(Dataset entries)
________________________
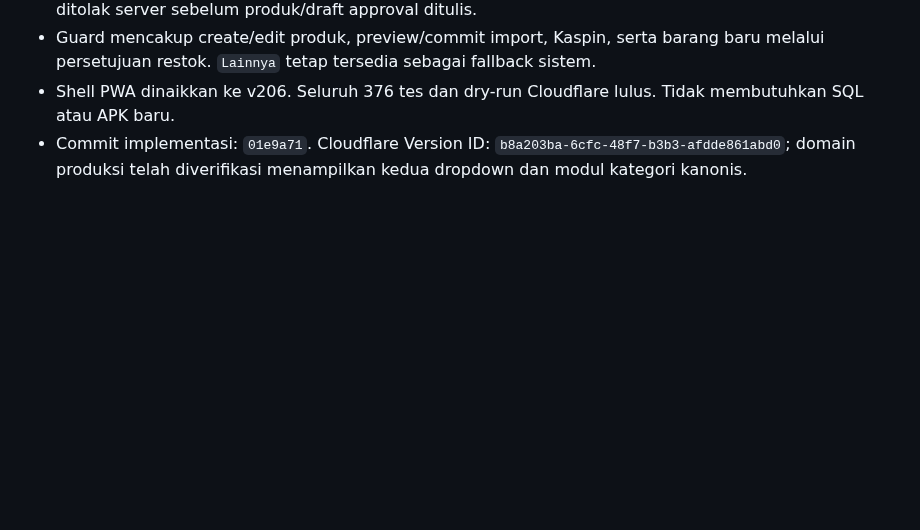
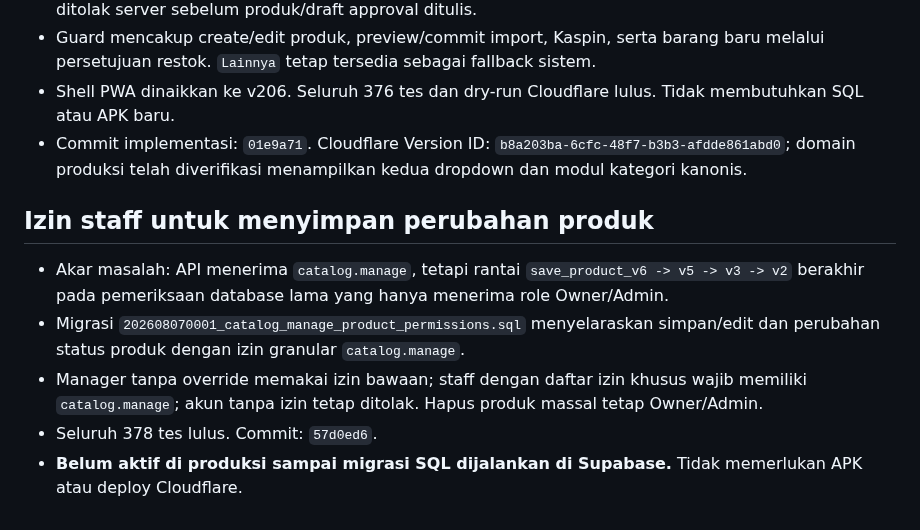
Before and after one commit to ayanacosmetics/pos-mvp, a Markdown page: PROJECT-HANDOFF-LATEST.md, the part around the change. GitHub-like rendering; blank space fills up the shorter version.

Commit message:
docs: record catalog permission migration

```diff
--- a/PROJECT-HANDOFF-LATEST.md
+++ b/PROJECT-HANDOFF-LATEST.md
@@ -75,3 +75,11 @@ Gunakan bersama `PROJECT-HANDOFF.md`. Baca masing-masing sekali saja. Jangan men
 - Guard mencakup create/edit produk, preview/commit import, Kaspin, serta barang baru melalui persetujuan restok. `Lainnya` tetap tersedia sebagai fallback sistem.
 - Shell PWA dinaikkan ke v206. Seluruh 376 tes dan dry-run Cloudflare lulus. Tidak membutuhkan SQL atau APK baru.
 - Commit implementasi: `01e9a71`. Cloudflare Version ID: `b8a203ba-6cfc-48f7-b3b3-afdde861abd0`; domain produksi telah diverifikasi menampilkan kedua dropdown dan modul kategori kanonis.
+
+## Izin staff untuk menyimpan perubahan produk
+
+- Akar masalah: API menerima `catalog.manage`, tetapi rantai `save_product_v6 -> v5 -> v3 -> v2` berakhir pada pemeriksaan database lama yang hanya menerima role Owner/Admin.
+- Migrasi `202608070001_catalog_manage_product_permissions.sql` menyelaraskan simpan/edit dan perubahan status produk dengan izin granular `catalog.manage`.
+- Manager tanpa override memakai izin bawaan; staff dengan daftar izin khusus wajib memiliki `catalog.manage`; akun tanpa izin tetap ditolak. Hapus produk massal tetap Owner/Admin.
+- Seluruh 378 tes lulus. Commit: `57d0ed6`.
+- **Belum aktif di produksi sampai migrasi SQL dijalankan di Supabase.** Tidak memerlukan APK atau deploy Cloudflare.
```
________________________
Pick from the records each line that contains the word "manage" and show it.

+- Akar masalah: API menerima `catalog.manage`, tetapi rantai `save_product_v6 -> v5 -> v3 -> v2` berakhir pada pemeriksaan database lama yang hanya menerima role Owner/Admin.
+- Migrasi `202608070001_catalog_manage_product_permissions.sql` menyelaraskan simpan/edit dan perubahan status produk dengan izin granular `catalog.manage`.
+- Manager tanpa override memakai izin bawaan; staff dengan daftar izin khusus wajib memiliki `catalog.manage`; akun tanpa izin tetap ditolak. Hapus produk massal tetap Owner/Admin.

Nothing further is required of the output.